“A farmer went out to sow his seed. 4 As he was scattering the seed, some fell along the path, and the birds came and ate it up. 5 Some fell on rocky places where they did not have much soil. It sprang up quickly because the soil was shallow. 6 But the plants were scorched and withered when the sun came up because they had no roots. 7 Other seeds fell among thorns, which grew up and choked the plants. 8 Still other seed fell on good soil, where it produced a crop — a hundred, sixty, or thirty times what was sown. 9 Whoever has ears, let them hear.” — Matthew 13:3–9

Last week, the bird came and ate up the new ideas. But what happens next? The seeds will hit shallow soil.

Early in the last century and until the late 1900s, if you lived away from your family and had an intellectual disability, you lived in an institution. Not everything that occurred in an institution was bad. Some folks did vital work and loved it. Unfortunately, the reality was that the work was not valued the way most of us expected: pay, benefits, an opportunity to make a life, and make life changes with what we earned.

Then, along came the deinstitutionalization movement. It was heavily motivated by inadequate care and an ineffective social environment rather than the pay to the workers. Nonetheless, we proceeded into a brief growing period. Here is where the new ideas took hold. Looking back, it was only a short period of time, but there was energy in getting people jobs and helping them find places to live. Then, the energy stopped.

And here is where the seeds come in. We rapidly got community jobs for people. We helped them find apartments and coached them to quickly learn how to shop, cook, pay bills, and manage time. Then, we failed to keep going. We needed to provide a place for the ideas to grow. The soil was shallow, the energy was not sustained, and the seed died.

Interestingly, many people defend sheltered employment with ideas like… “My son wants to be with his friends,” “This is a safe place for my daughter,” or “This is a wonderful way to support people with others like them.” If you dig into that language, you will find bias and discrimination. Sure, the world is not uniformly welcoming to difference. It is also true that we learn by connecting and seeing what is similar and different.

Consider this story from my early work years, which could be true today. I met a participant in a sheltered workshop and was asked to connect with him to identify what was most important to him in his life. But a challenge was that he wanted to avoid discussing work at all. But he did tell me that his main goal was to learn how to ride the bus to visit his mom when he wanted. And no one had imagined that ability and service for him. How had we started believing that setting production goals for everyone was the best possible service?

Today, we know that many individuals want to work, yet their plans still need to include a track to a job.

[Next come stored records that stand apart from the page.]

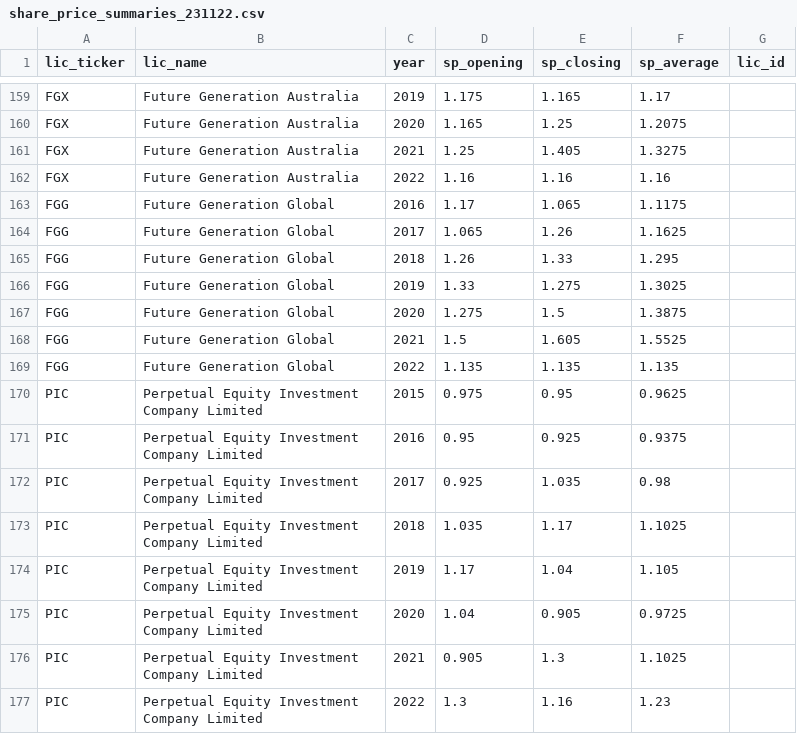
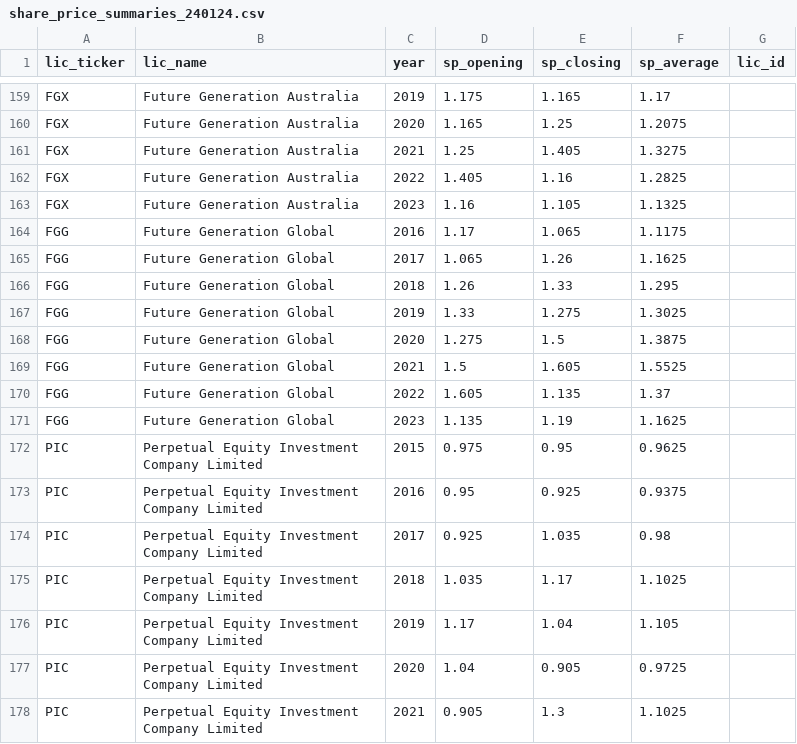
Before and after one commit to JFoxLL/listed-landscape, a CSV file: db/import_data/share_price_summaries_240124.csv (was db/import_data/share_price_summaries_231122.csv), drawn as a sheet; only a part is shown, gaps mark what is left out; the shorter side is filled out with more unchanged rows.

Commit message:
Updating Share Price Summaries DB

```diff
--- a/db/import_data/share_price_summaries_231122.csv
+++ b/db/import_data/share_price_summaries_240124.csv
@@ -161,3 +161,4 @@ FGX,Future Generation Australia,2020,1.165,1.25,1.2075,
 FGX,Future Generation Australia,2021,1.25,1.405,1.3275,
-FGX,Future Generation Australia,2022,1.16,1.16,1.16,
+FGX,Future Generation Australia,2022,1.405,1.16,1.2825,
+FGX,Future Generation Australia,2023,1.16,1.105,1.1325,
 FGG,Future Generation Global,2016,1.17,1.065,1.1175,
@@ -168,3 +169,4 @@ FGG,Future Generation Global,2020,1.275,1.5,1.3875,
 FGG,Future Generation Global,2021,1.5,1.605,1.5525,
-FGG,Future Generation Global,2022,1.135,1.135,1.135,
+FGG,Future Generation Global,2022,1.605,1.135,1.37,
+FGG,Future Generation Global,2023,1.135,1.19,1.1625,
 PIC,Perpetual Equity Investment Company Limited,2015,0.975,0.95,0.9625,
```
Also changed, not shown: 1 other file.
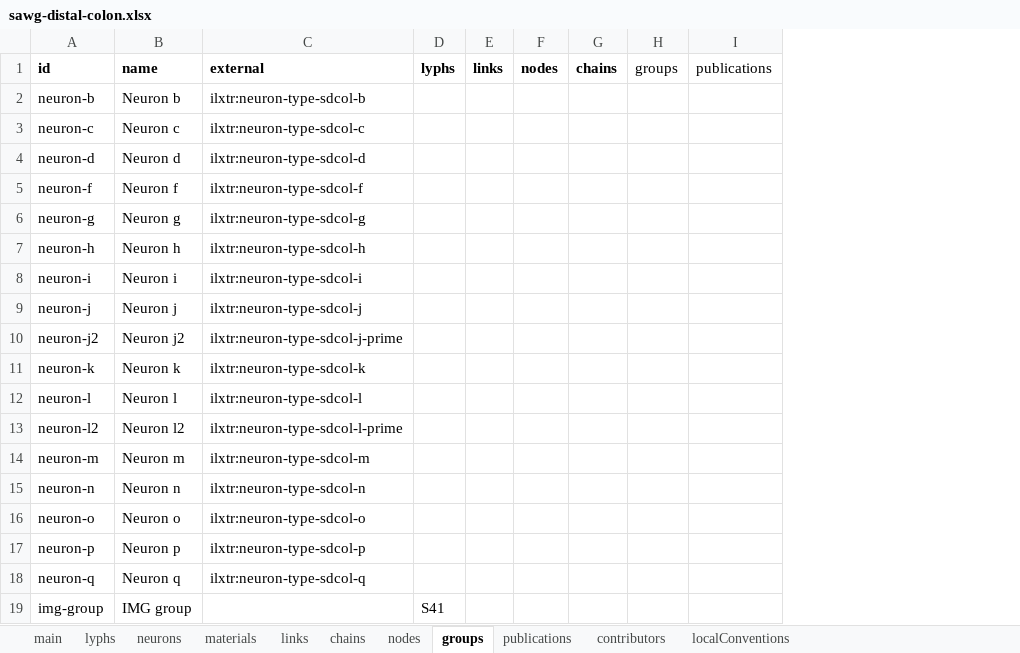
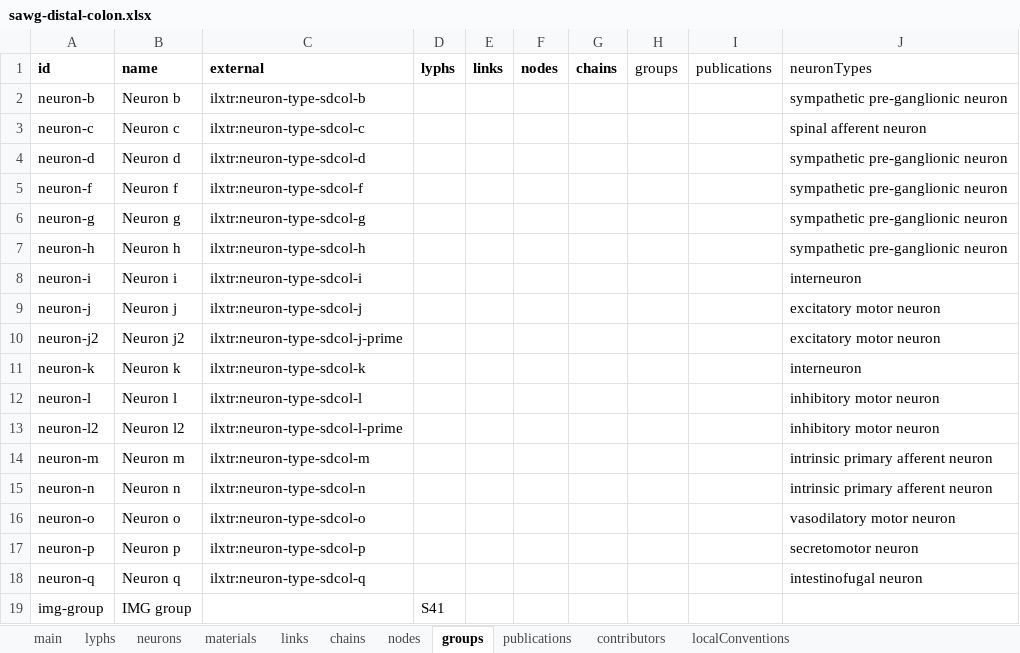
Before and after one commit to open-physiology/apinatomy-models, an Excel workbook: models/sawg-distal-colon/source/sawg-distal-colon.xlsx, sheet groups, drawn as a sheet; values as stored, in another font and other column widths than the file's, no borders; charts and pictures not drawn; the diff names each change by its address in the sheet, - before the commit and + after, or states it on an @@ line.

```diff
--- a/models/sawg-distal-colon/source/sawg-distal-colon.xlsx (sheet groups)
+++ b/models/sawg-distal-colon/source/sawg-distal-colon.xlsx (sheet groups)
+column J (neuronTypes), rows 2-18: sympathetic pre-ganglionic neuron | spinal afferent neuron | sympathetic pre-ganglionic neuron | sympathetic pre-ganglionic neuron | sympathetic pre-ganglionic neuron | sympathetic pre-ganglionic neuron | interneuron | excitatory motor neuron | excitatory motor neuron | interneuron | inhibitory motor neuron | inhibitory motor neuron | intrinsic primary afferent neuron | intrinsic primary afferent neuron | vasodilatory motor neuron | secretomotor neuron | intestinofugal neuron
```
Also changed, not shown: sheet neurons, sheet lyphs, sheet contributors, models/dev-layout-conn/source/dev-layout-conn.xlsx, models/spleen/source/spleen.xlsx, 4 other files.
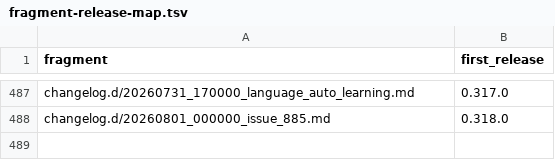
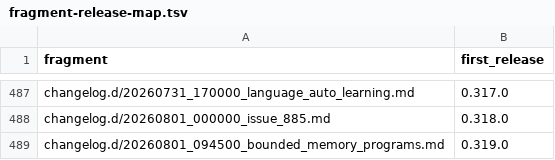
Before and after one commit to link-assistant/formal-ai, a TSV file: docs/case-studies/issue-711/fragment-release-map.tsv, drawn as a sheet; only a part is shown, gaps mark what is left out; the diff names each change by its address in the sheet, - before the commit and + after, or states it on an @@ line.

```diff
--- a/docs/case-studies/issue-711/fragment-release-map.tsv
+++ b/docs/case-studies/issue-711/fragment-release-map.tsv
+row 489: changelog.d/20260801_094500_bounded_memory_programs.md | 0.319.0
```
Also changed, not shown: 5 other files.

We also have social policies that support getting you the first job but do not offer support for advancement, a very present challenge for people with disabilities.

Anyone who has grown something knows you can enrich the soil, add more, and develop it, but if you fail, the plant you’re trying to grow will die. So, in our industry, we need to consider all the ways that we have thrown ideas on shallow ground and what we can do to build that ground up!